## Description of the task
Which lines in the data contain the word "ContactList"? Please copy each of them.

------------------------------

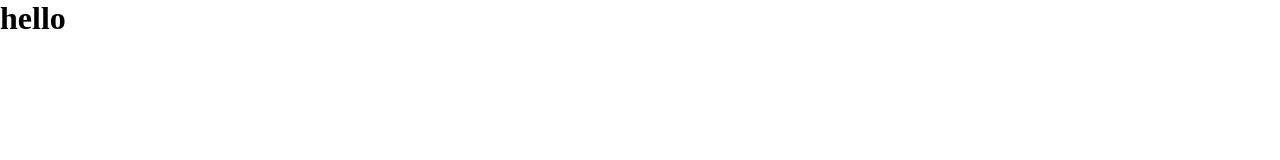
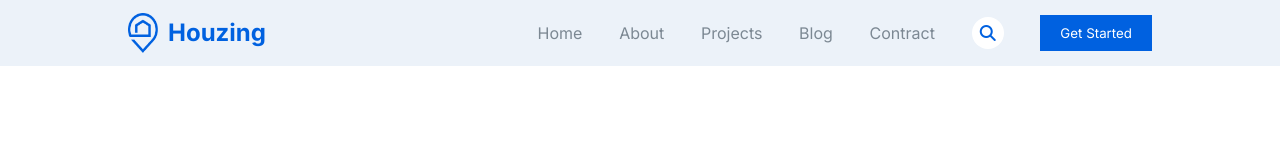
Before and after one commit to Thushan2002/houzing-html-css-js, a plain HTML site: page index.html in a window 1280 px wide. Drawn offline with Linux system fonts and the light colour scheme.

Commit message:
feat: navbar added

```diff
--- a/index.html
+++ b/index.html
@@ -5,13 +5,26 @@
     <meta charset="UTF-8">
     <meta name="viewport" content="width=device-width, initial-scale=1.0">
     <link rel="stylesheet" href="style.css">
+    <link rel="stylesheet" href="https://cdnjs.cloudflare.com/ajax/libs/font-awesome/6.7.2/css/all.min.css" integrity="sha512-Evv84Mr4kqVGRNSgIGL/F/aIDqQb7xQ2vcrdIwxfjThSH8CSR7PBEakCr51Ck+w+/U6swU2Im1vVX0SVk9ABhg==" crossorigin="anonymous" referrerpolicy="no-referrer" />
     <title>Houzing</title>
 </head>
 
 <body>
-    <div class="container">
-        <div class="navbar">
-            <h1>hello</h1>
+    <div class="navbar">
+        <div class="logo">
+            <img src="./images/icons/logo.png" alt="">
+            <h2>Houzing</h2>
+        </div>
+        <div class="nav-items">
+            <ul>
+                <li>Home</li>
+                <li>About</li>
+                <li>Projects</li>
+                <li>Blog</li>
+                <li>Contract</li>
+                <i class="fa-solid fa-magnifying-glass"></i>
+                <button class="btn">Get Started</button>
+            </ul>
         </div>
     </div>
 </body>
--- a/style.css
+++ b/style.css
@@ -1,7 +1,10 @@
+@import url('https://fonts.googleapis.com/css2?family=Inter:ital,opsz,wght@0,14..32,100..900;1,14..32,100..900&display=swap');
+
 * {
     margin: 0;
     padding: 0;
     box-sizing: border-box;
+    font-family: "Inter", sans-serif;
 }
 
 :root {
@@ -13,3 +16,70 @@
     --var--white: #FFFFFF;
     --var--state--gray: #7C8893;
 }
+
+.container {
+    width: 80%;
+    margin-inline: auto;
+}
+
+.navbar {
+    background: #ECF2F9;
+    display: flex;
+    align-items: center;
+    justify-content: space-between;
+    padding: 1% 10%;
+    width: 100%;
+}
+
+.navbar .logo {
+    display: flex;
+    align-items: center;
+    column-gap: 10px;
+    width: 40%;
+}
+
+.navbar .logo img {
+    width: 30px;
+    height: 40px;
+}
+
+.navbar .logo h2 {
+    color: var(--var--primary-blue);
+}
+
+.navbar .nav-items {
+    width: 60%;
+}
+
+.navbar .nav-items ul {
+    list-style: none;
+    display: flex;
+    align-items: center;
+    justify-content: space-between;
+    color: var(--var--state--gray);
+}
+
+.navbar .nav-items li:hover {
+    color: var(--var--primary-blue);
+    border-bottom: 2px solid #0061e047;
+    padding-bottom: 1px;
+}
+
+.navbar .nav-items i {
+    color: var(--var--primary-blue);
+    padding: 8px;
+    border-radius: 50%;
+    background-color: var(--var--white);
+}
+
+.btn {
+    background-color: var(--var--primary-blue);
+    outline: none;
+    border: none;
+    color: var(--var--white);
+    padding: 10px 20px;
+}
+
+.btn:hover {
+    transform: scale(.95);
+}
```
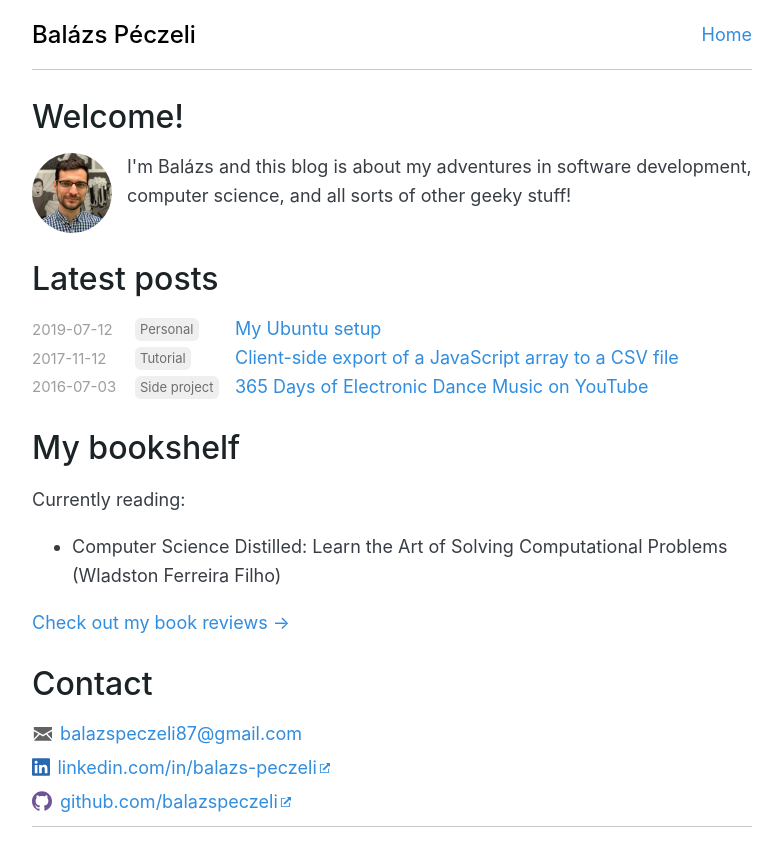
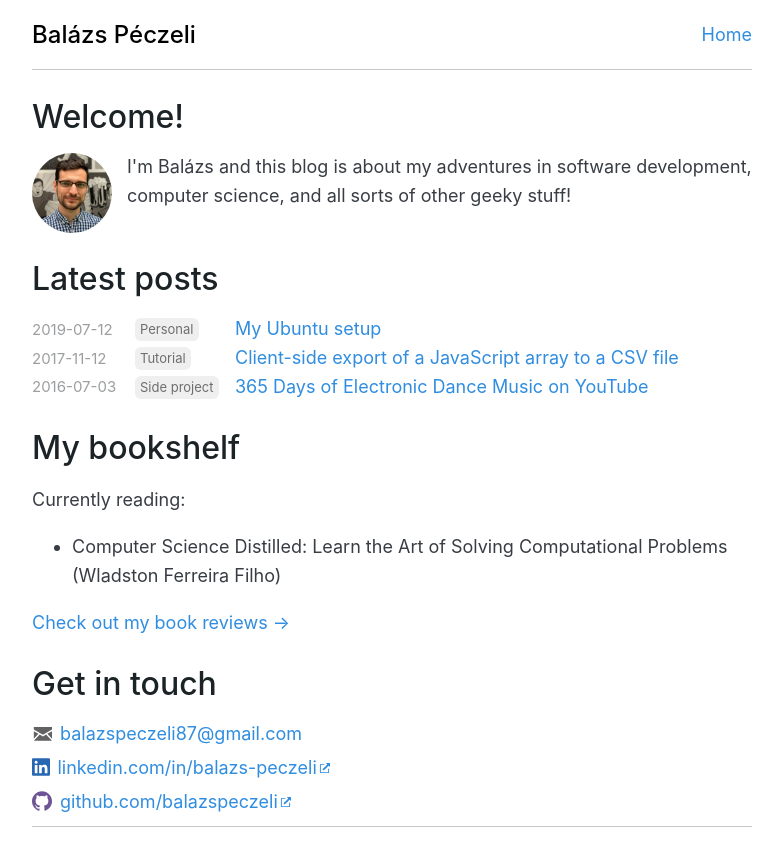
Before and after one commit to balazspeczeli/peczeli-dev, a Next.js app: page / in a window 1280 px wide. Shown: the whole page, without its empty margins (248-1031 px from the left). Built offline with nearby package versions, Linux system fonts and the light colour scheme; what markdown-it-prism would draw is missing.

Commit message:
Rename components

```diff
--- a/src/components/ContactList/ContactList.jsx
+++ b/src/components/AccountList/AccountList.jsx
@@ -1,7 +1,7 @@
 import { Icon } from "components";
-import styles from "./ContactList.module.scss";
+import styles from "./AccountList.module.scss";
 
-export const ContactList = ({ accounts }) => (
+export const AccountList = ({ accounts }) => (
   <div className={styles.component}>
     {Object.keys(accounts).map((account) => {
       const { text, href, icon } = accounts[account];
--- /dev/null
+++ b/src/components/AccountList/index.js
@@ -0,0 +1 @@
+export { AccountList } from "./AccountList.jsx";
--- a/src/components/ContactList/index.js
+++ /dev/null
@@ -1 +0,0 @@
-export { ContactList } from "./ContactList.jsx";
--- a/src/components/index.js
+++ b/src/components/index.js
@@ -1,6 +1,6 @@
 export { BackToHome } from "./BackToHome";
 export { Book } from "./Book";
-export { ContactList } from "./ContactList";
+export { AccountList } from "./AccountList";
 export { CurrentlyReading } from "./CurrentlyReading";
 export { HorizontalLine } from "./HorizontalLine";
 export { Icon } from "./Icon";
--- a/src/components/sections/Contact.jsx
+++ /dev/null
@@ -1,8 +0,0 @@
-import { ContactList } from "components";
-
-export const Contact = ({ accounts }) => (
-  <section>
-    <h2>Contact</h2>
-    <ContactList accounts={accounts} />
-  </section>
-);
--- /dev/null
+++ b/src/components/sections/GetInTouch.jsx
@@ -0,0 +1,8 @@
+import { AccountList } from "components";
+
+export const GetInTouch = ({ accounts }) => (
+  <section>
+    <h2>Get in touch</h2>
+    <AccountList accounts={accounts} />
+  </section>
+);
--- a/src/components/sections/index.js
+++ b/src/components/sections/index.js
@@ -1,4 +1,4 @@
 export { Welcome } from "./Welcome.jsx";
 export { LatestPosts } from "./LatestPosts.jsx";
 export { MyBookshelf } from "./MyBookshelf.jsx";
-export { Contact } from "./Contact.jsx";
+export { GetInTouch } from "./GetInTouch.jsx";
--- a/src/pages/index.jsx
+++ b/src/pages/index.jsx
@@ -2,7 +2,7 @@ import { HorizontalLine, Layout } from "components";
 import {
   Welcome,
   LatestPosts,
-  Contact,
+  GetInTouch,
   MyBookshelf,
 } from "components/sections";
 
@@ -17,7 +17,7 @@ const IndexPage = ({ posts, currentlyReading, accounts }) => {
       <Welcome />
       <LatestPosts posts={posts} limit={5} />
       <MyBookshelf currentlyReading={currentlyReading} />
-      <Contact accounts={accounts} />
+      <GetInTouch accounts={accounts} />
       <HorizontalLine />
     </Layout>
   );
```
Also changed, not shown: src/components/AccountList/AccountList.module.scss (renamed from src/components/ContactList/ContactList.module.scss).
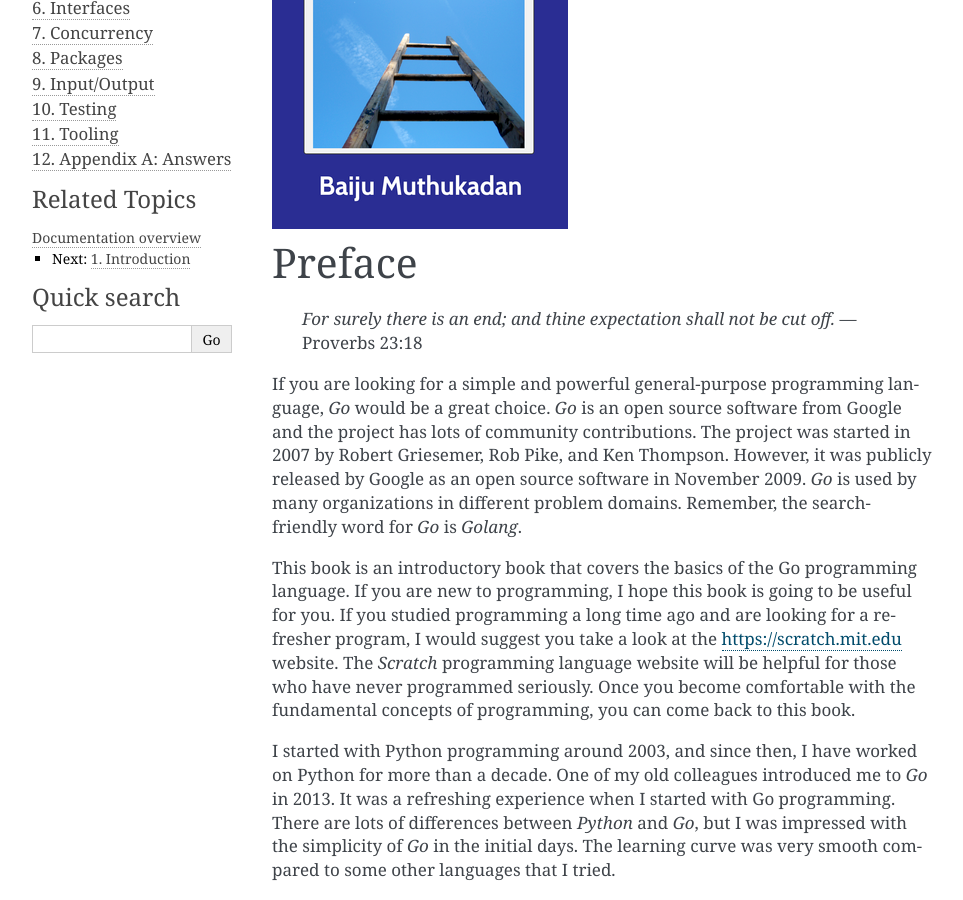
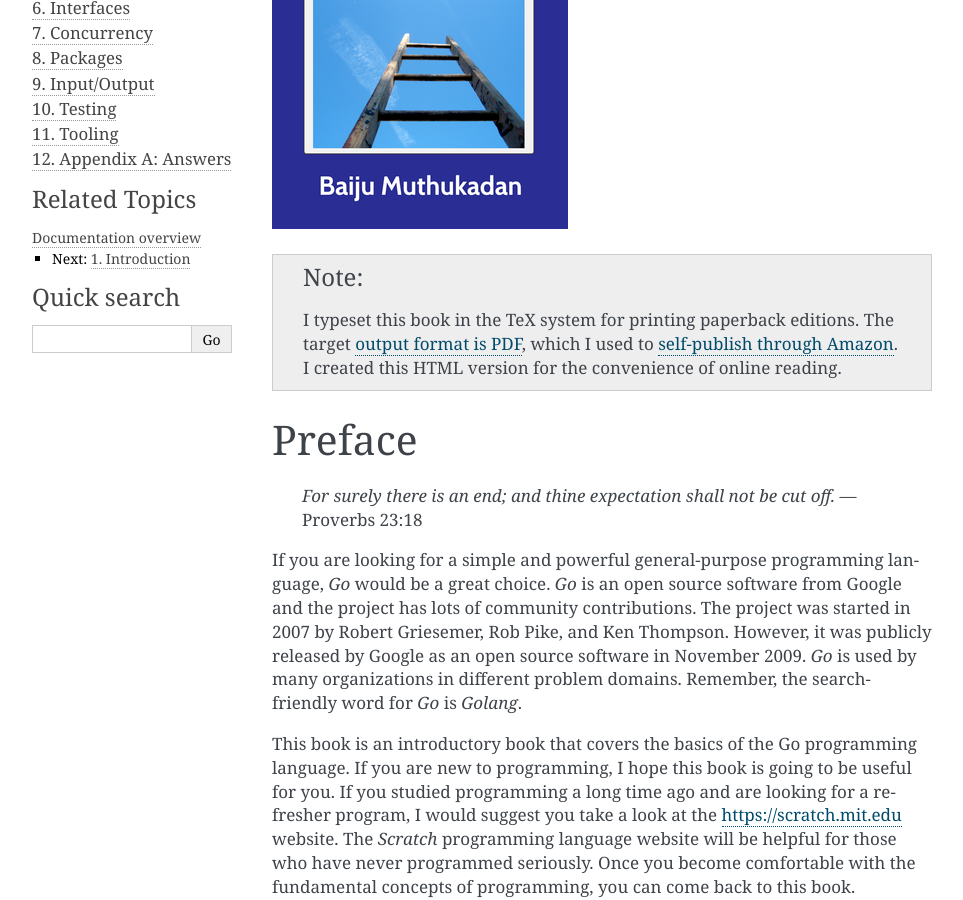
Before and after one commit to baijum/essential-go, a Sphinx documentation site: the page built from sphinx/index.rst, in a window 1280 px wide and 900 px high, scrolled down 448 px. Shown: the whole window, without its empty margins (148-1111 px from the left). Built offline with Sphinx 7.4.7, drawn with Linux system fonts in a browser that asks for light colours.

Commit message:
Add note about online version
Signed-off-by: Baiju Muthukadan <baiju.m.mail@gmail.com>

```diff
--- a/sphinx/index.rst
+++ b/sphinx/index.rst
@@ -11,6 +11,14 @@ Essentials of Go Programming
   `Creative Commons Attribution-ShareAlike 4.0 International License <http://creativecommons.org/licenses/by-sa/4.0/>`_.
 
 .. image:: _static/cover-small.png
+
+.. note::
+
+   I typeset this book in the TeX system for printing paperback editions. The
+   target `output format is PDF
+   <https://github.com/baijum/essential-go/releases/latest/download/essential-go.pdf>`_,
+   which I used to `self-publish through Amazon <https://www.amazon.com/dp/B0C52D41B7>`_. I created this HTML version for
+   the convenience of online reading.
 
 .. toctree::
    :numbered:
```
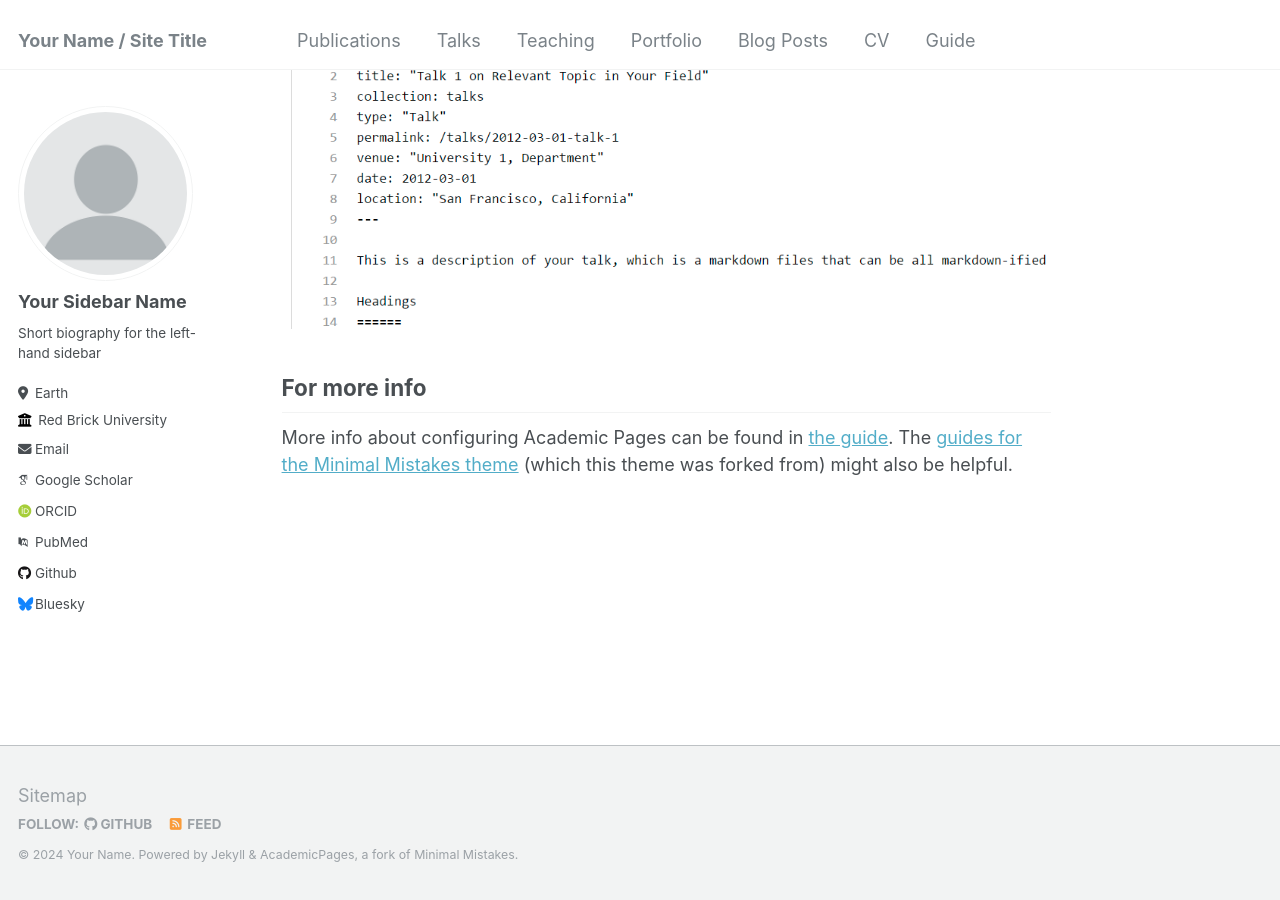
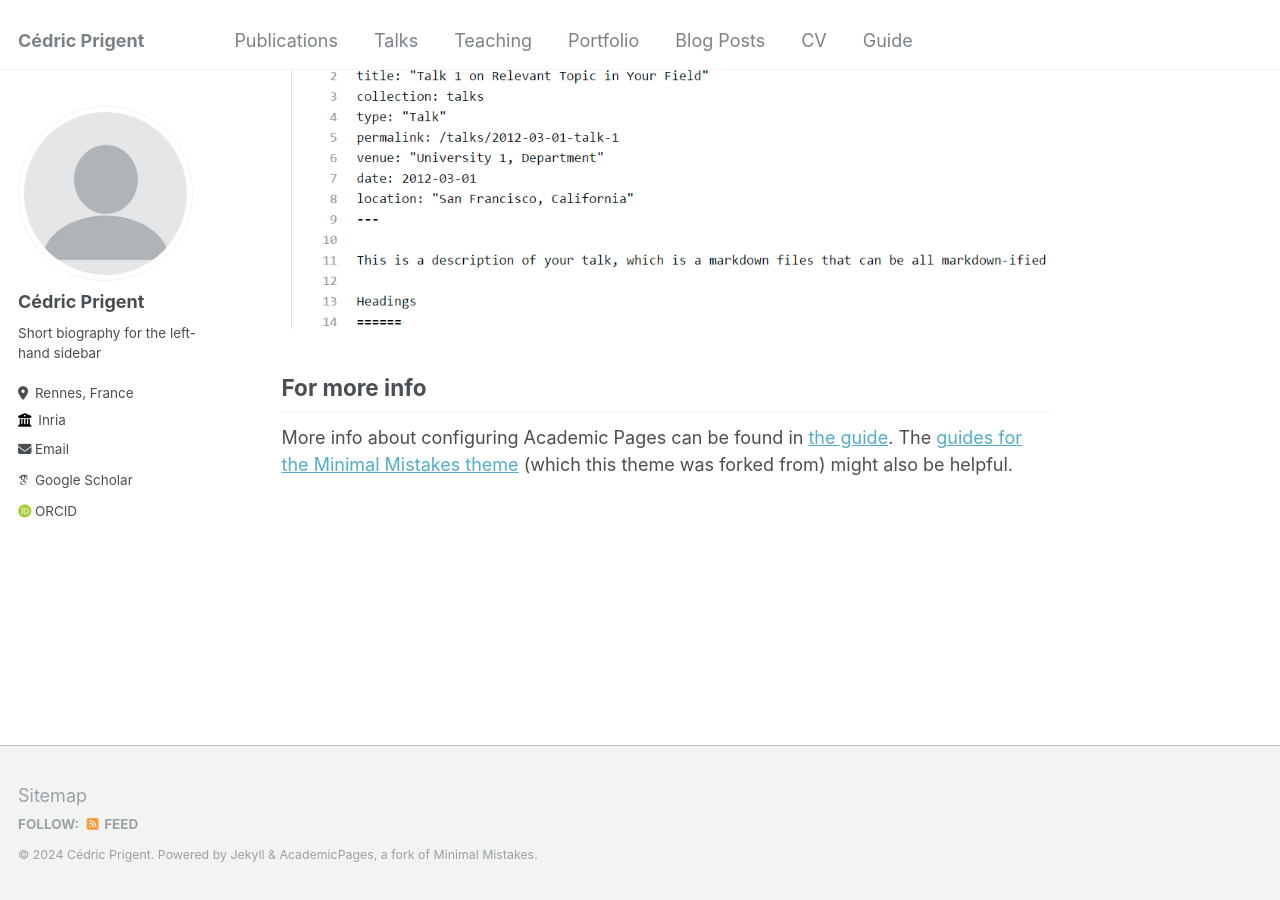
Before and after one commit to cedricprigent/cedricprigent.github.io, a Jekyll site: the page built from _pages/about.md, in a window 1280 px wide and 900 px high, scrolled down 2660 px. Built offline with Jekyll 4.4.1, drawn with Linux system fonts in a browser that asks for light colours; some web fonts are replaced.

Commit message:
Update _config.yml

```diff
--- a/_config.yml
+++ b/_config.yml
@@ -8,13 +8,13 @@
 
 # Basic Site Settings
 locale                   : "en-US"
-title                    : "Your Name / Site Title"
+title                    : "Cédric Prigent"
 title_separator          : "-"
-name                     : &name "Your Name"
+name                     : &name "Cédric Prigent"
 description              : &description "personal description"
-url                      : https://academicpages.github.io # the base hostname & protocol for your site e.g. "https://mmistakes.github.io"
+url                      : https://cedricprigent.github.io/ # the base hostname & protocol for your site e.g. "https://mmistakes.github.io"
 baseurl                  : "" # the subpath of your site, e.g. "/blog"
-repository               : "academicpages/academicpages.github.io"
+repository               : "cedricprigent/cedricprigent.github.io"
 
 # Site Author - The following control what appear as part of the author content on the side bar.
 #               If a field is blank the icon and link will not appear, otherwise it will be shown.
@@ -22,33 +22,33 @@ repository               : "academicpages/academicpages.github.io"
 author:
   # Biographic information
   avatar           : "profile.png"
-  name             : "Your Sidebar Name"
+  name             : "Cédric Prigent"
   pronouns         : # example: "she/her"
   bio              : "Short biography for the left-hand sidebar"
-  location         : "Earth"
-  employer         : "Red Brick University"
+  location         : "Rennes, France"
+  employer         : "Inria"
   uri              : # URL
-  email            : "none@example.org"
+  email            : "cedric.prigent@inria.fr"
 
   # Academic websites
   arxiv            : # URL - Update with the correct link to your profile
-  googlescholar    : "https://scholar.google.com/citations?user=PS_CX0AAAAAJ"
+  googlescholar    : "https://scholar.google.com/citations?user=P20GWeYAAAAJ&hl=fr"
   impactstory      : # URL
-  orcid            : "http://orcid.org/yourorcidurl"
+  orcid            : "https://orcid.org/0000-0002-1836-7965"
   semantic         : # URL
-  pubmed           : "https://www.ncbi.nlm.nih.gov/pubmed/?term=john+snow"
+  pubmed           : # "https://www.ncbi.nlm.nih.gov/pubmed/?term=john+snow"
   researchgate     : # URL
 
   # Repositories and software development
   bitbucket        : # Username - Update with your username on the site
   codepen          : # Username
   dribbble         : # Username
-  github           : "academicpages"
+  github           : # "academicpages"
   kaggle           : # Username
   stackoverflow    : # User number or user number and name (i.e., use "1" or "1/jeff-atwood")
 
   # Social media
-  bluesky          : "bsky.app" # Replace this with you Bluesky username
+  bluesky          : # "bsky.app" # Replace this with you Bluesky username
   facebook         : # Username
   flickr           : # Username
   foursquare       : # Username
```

------------------------------

## Response to this exercise
--- a/src/components/ContactList/ContactList.jsx
-import styles from "./ContactList.module.scss";
-export const ContactList = ({ accounts }) => (
--- a/src/components/ContactList/index.js
-export { ContactList } from "./ContactList.jsx";
-export { ContactList } from "./ContactList";
-import { ContactList } from "components";
-    <ContactList accounts={accounts} />
Also changed, not shown: src/components/AccountList/AccountList.module.scss (renamed from src/components/ContactList/ContactList.module.scss).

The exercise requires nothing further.